Monday, August 18, 2014
Zane Volkmann (right) talked about helmet safety with state labor and safety officials at the Missouri State Fair. A video about Volkmann's participation in the AgrAbility program availability through University of Missouri Extension plays in the background. (Contributed photo from MU Extension)

COLUMBIA, Mo. -- Horse trainer Zane Volkmann calls his riding helmet an "anti-watermelon cracker."

Volkmann, who suffered a brain injury two years ago while riding, spent part of his summer college-related internship encouraging horseback riders to wear a helmet.

His most recent appearance was at a safety expo sponsored in part by University of Missouri Extension. He also talked about helmet protection in the agriculture safety booth at the State Fair.

He left his New Franklin, Mo., home Friday to begin his sophomore year at Northeastern Oklahoma A&M College in Miami, Okla.

"You put on your seatbelt every day you get in a car," Volkmann said. "So put on your helmet every time you get on your horse."

Volkmann knows all too well of the consequences.

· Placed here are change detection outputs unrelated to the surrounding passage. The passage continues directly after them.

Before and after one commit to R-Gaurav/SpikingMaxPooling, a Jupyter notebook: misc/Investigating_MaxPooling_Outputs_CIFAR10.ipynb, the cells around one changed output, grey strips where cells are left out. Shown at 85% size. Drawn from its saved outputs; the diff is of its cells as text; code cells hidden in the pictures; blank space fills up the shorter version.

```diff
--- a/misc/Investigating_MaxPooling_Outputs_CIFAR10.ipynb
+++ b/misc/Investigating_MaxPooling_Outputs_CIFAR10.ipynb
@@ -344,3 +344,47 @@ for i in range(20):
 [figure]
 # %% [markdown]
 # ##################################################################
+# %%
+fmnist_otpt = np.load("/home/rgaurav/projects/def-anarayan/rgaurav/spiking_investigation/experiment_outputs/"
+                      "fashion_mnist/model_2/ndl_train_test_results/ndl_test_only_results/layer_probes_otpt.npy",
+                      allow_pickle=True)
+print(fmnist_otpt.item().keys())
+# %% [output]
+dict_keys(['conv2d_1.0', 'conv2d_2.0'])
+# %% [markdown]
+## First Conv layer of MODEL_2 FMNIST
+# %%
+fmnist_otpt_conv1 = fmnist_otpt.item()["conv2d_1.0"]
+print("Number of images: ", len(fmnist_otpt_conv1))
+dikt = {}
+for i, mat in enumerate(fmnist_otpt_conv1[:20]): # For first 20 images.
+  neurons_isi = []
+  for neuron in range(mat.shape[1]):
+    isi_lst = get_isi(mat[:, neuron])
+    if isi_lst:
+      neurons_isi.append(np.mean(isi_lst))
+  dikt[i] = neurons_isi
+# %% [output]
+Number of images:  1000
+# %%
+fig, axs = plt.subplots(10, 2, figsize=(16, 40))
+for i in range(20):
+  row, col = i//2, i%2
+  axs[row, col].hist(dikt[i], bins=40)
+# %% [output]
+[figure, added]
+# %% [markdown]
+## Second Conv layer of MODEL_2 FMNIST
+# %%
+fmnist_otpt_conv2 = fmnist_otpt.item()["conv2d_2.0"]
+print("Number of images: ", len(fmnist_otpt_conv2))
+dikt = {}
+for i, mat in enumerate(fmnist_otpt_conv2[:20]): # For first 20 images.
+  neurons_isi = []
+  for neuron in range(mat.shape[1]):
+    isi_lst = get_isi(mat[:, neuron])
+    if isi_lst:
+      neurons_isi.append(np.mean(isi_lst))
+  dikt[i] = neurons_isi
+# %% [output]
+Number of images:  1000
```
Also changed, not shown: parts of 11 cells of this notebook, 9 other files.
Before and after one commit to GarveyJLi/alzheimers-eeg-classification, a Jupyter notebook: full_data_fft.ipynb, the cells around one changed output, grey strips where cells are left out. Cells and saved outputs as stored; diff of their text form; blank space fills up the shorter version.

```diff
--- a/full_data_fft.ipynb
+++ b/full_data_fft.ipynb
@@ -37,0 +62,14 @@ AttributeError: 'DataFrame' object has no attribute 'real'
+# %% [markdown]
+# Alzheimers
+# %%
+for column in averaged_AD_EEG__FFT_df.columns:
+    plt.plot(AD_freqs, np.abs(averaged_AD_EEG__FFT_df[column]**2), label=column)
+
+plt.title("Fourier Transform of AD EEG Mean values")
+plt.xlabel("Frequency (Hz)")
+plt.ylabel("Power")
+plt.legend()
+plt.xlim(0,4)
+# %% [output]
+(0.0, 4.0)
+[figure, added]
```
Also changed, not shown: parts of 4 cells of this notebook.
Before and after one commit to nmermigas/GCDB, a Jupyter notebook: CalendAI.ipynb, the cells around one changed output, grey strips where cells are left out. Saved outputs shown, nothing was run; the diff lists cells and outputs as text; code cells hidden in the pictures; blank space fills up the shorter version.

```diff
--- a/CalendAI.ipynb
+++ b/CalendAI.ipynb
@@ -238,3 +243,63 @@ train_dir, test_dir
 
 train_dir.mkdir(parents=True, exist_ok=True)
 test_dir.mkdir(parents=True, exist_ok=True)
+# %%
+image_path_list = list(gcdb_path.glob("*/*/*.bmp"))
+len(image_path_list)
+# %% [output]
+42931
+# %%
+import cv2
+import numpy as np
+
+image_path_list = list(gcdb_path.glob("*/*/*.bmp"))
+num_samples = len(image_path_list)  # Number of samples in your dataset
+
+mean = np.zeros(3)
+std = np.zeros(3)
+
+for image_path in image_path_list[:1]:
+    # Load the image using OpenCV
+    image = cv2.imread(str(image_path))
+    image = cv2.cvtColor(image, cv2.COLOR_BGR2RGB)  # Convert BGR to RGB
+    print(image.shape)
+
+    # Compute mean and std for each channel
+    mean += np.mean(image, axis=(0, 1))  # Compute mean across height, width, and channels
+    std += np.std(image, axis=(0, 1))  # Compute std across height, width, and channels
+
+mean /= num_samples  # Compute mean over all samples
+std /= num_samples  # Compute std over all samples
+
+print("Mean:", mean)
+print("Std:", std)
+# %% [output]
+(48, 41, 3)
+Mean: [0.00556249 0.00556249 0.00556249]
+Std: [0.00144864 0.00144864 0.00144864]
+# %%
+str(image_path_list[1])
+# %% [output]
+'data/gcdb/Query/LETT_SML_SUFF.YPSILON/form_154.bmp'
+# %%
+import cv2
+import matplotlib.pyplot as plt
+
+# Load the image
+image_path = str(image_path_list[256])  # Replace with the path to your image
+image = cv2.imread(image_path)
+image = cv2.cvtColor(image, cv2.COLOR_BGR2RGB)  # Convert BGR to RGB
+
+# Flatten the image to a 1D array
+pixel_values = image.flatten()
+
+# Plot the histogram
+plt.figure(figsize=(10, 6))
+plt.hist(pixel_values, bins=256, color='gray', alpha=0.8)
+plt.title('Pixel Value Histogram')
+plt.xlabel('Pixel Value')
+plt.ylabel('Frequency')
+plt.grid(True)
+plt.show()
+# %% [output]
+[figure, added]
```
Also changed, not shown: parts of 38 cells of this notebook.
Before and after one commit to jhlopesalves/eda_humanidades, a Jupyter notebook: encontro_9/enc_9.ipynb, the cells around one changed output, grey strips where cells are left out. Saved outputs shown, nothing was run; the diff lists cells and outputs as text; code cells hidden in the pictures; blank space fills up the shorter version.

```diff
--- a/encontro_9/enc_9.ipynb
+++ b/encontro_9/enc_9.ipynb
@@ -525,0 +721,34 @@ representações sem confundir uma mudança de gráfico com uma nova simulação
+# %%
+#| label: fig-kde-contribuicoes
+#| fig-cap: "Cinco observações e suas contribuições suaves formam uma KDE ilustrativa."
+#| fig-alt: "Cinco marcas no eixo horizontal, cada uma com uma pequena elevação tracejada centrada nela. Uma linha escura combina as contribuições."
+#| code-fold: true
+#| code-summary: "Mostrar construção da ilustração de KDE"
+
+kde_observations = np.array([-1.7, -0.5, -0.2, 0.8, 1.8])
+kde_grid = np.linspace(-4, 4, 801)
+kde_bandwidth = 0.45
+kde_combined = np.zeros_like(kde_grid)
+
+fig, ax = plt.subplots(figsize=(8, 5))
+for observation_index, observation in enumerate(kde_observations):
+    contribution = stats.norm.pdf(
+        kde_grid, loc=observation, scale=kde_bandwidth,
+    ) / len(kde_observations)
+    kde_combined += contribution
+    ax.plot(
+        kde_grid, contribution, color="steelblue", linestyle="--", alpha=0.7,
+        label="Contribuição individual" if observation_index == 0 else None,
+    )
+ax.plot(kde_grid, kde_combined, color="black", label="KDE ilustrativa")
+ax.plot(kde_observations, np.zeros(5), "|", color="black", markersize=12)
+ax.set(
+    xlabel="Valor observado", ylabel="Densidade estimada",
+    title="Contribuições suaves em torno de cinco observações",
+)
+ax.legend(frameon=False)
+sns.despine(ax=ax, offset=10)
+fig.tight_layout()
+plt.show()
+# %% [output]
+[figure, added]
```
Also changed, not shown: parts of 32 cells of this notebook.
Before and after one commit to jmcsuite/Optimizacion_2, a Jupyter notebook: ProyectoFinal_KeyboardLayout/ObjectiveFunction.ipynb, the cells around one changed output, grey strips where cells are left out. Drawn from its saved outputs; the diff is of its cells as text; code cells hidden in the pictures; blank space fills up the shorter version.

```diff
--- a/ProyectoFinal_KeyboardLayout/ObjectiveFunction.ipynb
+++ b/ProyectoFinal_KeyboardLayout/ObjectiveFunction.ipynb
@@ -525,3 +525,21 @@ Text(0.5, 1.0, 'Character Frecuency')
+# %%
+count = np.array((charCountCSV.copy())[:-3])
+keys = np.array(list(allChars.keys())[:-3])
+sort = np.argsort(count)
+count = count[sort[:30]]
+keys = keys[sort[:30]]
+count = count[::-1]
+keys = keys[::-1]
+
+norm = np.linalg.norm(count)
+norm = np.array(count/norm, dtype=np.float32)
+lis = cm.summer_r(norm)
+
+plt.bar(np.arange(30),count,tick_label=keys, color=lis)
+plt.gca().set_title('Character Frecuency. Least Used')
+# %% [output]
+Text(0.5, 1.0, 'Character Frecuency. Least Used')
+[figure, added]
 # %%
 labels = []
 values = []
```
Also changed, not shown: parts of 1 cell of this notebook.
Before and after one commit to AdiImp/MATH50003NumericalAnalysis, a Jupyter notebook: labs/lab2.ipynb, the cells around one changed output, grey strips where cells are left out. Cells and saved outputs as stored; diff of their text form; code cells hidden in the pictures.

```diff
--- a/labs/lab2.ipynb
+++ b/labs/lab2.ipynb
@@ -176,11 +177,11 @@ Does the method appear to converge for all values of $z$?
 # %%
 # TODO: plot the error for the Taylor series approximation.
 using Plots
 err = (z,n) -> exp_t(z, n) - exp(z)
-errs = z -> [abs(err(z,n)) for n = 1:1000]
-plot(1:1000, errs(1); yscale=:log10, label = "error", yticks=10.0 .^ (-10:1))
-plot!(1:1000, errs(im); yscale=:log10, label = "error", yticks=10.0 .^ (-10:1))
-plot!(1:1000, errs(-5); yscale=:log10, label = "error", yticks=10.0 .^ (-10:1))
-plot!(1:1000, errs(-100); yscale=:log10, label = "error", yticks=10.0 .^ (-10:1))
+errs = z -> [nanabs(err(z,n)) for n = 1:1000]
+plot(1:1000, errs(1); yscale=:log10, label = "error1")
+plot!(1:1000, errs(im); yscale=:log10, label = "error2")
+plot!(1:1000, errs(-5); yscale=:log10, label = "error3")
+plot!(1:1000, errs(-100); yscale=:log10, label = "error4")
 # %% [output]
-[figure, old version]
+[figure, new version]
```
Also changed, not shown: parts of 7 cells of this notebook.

He fell on his head in a freak accident in August 2012 while riding his horse. Volkmann's brain injury and broken back kept him out of the saddle for six months. He continues to jump hurdles on his road to recovery.

MU Extension safety specialist and state AgrAbility coordinator Karen Funkenbusch worked with the long-time 4-H member this summer to help him build a horse training and farrier business.

Equestrian helmets are critical to safety, Funkenbusch said. More Americans die from horseback accidents than motorcycle and racecar driving accidents each year, according to the Centers for Disease Control and Prevention (CDC).

Volkmann said a second fall could mean death. The CDC says death is four times more likely for brain injury victims after a second fall. And that's why he's determined to spread the word to wear a helmet.

Wear a hard-shell equestrian-approved helmet lined with expanded polystyrene or similar material, he said. A bike-riding helmet should not be substituted. Make sure it fits securely, Volkmann said.

If your helmet is damaged, replace it. Helmets cost less than $30 at major retailers. Helmets from farm supply and tack stores may cost more, but "you get what you pay for," Volkmann said.

Volkmann knows the helmet isn't as sexy as his cowboy hat and sometimes he takes a ribbing from his cowboy buddies about it. But they are catching on to the reasons why helmets matter. "I'll be here tomorrow. It don't matter how I look," he said. "I'm still doing what I love."

AgrAbility is part of MU Extension, the MU College of Agriculture, Food and Natural Resources and the Brain Injury Association of Missouri Inc., in cooperation with other partners.

For more information about Missouri AgrAbility Project, call 800-995-8503 or go to http://agrability.missouri.edu/.